CAA Distinguished Scholar: Jules David Prown

Posted in books, the 18th century in the news by Editor on November 20, 2009

Jules David Prown, a devoted teacher of the history of American art and material culture and Paul Mellon Professor Emeritus of the History of Art at Yale University, has been selected as the CAA Distinguished Scholar for 2010. A special session in his honor will be held at the CAA annual conference in Chicago on 11 February 2010.

Bryan Wolf, professor of American art and culture at Stanford University, underscores the importance of Prown’s work in an essay for CAA, available through the association’s website:

John Singleton Copley, "Samuel Adams," ca. 1772 (Boston: MFA)

His remarkable career marks the coming of age of American art history. His two-volume study of the painter John Singleton Copley (Cambridge, MA: Harvard University Press, 1966) overturned the usual concerns of positivistic biography. His growing focus during the next several decades on the formal properties of objects, together with what he termed the system of cultural “belief” embedded within them, led to a methodological revolution that still resonates loudly in classrooms wherever American art and material culture are taught. . . .

Scholarship on American art in the 1960s tended to divide into two camps: those eager to claim an “American exceptionalism” for artists of virtually all eras of American history, and those determined to prove the former wrong, largely by tracing the European antecedents for traits otherwise labeled “American.” Prown’s two-volume Copley book, which grew from his dissertation on English Copley, coincided with the catalogue he authored for a comprehensive exhibition of Copley’s work at the National Gallery of Art in Washington, DC, the Metropolitan Museum in New York, and the Museum of Fine Arts in Boston. Prown’s approach to Copley was to replace what in fact was a cold-war battle over American exceptionalism with science and statistics. He used a computer—I believe that he was the first art historian to do so—to “analyze data on 240 of Copley’s American sitters, correlating such factors as religion, gender, occupation, place of residence, politics, age, marital status, wealth, size of canvas, date, and medium.” An early paper he presented at CAA describing the project began with a slide of an IBM punch card. The audience “hissed,” as Prown later recounted, albeit with humorous intent. “The chairman of my department at the time advised me to remove the computer-analysis section from my book manuscript because its publication would jeopardize my chances for tenure.”

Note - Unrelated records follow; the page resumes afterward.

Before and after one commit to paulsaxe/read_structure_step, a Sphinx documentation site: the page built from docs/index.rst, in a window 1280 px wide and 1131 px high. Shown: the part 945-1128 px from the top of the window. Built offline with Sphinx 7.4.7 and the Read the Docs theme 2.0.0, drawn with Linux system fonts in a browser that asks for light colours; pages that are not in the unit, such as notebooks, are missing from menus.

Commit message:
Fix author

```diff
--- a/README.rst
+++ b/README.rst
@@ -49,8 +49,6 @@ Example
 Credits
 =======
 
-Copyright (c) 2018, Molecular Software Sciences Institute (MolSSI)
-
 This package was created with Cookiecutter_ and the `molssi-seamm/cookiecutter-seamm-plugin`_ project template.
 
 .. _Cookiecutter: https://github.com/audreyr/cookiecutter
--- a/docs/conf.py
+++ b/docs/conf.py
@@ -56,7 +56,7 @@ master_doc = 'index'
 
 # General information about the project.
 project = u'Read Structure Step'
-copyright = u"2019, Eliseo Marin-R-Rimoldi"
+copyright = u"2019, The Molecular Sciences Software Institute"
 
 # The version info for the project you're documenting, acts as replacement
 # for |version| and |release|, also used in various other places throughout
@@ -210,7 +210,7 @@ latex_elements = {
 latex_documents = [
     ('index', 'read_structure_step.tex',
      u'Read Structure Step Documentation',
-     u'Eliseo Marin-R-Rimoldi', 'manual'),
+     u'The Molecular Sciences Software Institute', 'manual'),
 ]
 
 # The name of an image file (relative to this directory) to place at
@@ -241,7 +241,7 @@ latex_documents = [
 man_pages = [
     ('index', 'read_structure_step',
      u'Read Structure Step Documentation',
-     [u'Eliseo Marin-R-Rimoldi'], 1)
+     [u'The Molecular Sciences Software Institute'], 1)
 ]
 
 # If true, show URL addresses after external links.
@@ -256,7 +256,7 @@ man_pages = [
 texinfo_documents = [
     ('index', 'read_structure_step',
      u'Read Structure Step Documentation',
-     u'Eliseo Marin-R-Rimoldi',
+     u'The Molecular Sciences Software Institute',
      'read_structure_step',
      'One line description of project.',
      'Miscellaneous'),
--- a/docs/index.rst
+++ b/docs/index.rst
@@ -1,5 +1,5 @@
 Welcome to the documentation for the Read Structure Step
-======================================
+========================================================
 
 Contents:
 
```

Yale UP, 2002 ($60)

The Copley book provided readers with a magisterial overview of this painter as a citizen of the British trans-Atlantic. Prown’s vision deftly sidestepped both sides of the American exceptionalism debate by insisting—decades before transnationalism would emerge as a focus of scholarly studies—on the complicated and hybrid relations between English-speaking cultures on either side of the Atlantic. . . .

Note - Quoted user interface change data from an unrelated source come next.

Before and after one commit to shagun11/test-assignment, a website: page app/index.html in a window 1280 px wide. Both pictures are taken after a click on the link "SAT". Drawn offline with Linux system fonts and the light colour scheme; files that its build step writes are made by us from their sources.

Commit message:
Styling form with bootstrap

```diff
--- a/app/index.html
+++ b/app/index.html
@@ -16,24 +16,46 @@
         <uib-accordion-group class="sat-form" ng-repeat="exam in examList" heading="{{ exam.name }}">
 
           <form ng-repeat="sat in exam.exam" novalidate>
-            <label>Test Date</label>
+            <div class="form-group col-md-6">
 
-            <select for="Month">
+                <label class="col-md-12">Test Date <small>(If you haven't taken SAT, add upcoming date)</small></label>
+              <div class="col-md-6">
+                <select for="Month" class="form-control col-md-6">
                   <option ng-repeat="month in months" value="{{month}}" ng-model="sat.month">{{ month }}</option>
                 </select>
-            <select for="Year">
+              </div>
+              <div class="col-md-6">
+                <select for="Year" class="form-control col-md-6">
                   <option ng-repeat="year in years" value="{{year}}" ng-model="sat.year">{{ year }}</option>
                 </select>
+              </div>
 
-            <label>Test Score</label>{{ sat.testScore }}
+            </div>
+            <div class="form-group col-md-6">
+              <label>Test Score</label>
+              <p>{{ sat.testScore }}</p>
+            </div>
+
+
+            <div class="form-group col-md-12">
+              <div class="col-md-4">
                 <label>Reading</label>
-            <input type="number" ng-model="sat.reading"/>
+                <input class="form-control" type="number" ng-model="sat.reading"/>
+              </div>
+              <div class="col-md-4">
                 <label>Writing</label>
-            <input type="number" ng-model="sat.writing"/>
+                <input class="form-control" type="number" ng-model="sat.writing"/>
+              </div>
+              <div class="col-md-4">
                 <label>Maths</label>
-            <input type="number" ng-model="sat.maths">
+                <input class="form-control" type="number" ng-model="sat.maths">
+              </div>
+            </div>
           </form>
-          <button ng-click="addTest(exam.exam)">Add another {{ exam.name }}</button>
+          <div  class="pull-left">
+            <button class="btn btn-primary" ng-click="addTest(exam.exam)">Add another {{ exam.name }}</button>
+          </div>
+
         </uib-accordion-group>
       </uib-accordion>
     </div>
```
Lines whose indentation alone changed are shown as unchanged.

For Wolf’s complete article (also available in the November 2009 issue of CAA News), click here»

Leave a Reply

Fill in your details below or click an icon to log in:

WordPress.com Logo

You are commenting using your WordPress.com account. Log Out /  Change )

Twitter picture

You are commenting using your Twitter account. Log Out /  Change )

Facebook photo

You are commenting using your Facebook account. Log Out /  Change )

Connecting to %s

%d bloggers like this: